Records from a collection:
================

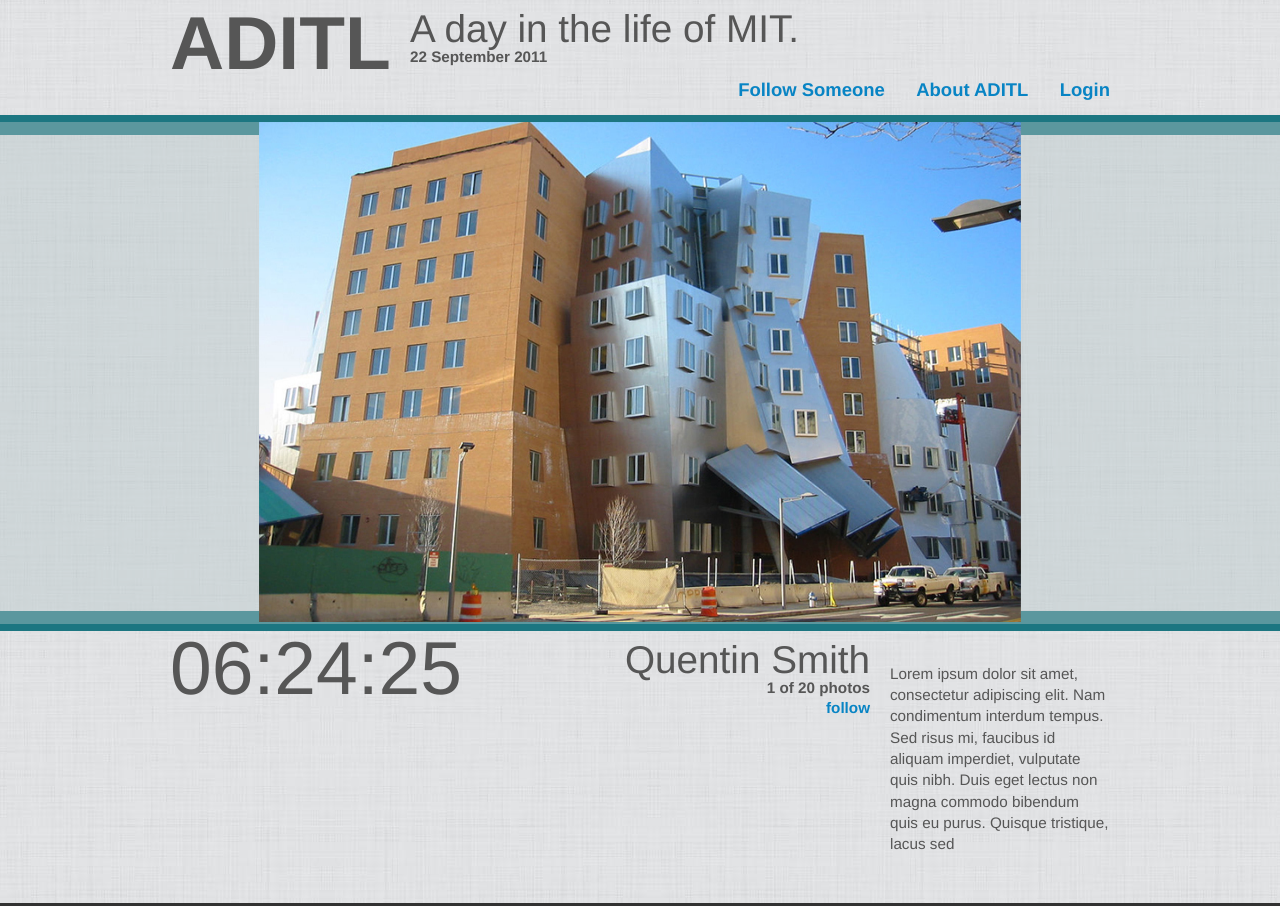
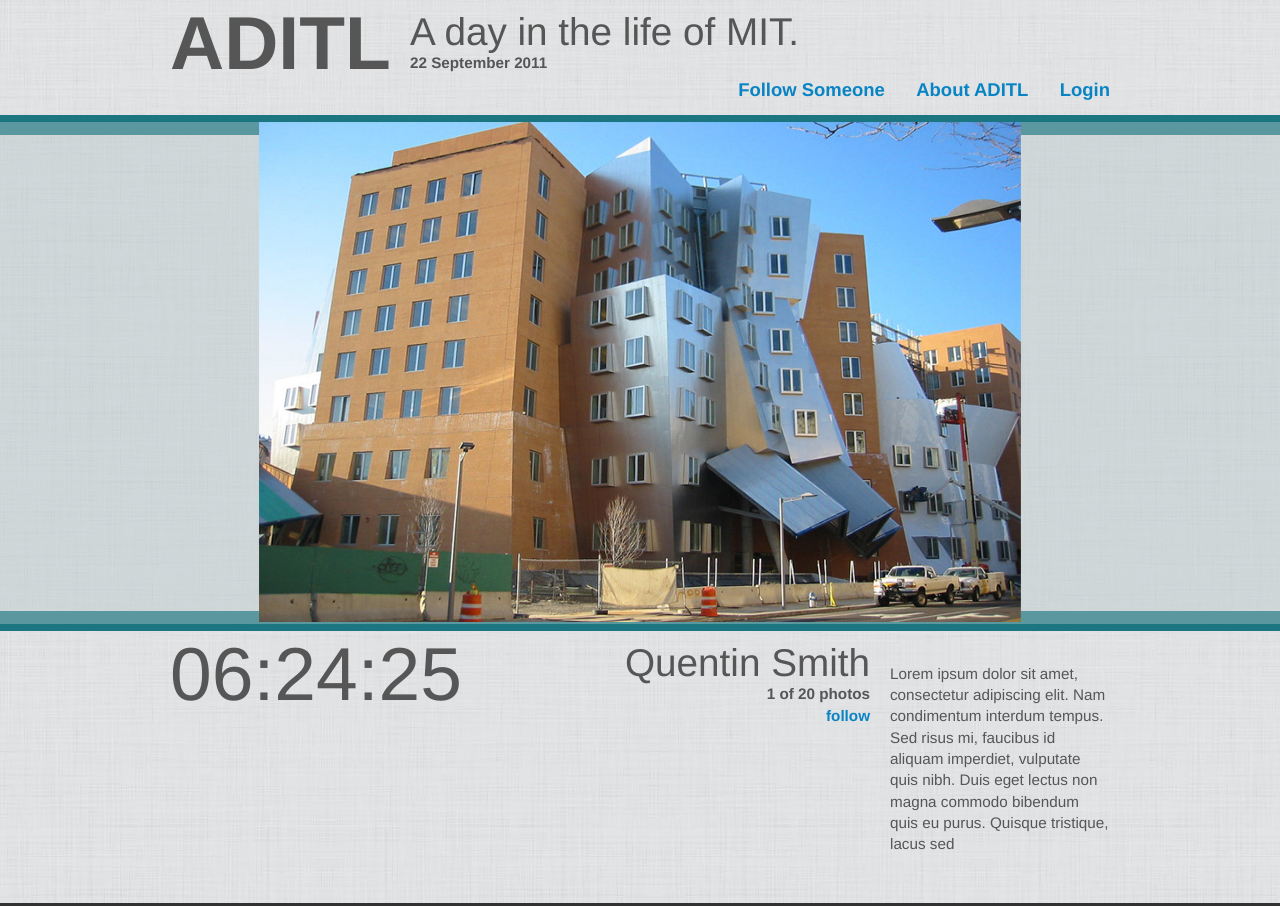
Before and after one commit to quentinmit/aditl, a plain HTML site: page static-html/front-design.html in a window 1280 px wide. Shown: the top 906 px of the page. Drawn offline with Linux system fonts and the light colour scheme.

Commit message:
fixed stupid line height issues, update soon please

```diff
--- a/static-html/stylesheets/less/main.less
+++ b/static-html/stylesheets/less/main.less
@@ -33,7 +33,7 @@
 
 @primaryLinkColor:  #0884c4;
 
-@import url('html5reset-1.6.1.css');
+/*@import url('html5reset-1.6.1.css');*/
 
 nav, article, aside, header, hgroup, footer {
     display: block;
```
Also changed, not shown: static-html/stylesheets/css/main.css.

================

**Task item:**
Scan the entries above. Copy each line that has the string "less".

**Answer to the problem:**
--- a/static-html/stylesheets/less/main.less
+++ b/static-html/stylesheets/less/main.less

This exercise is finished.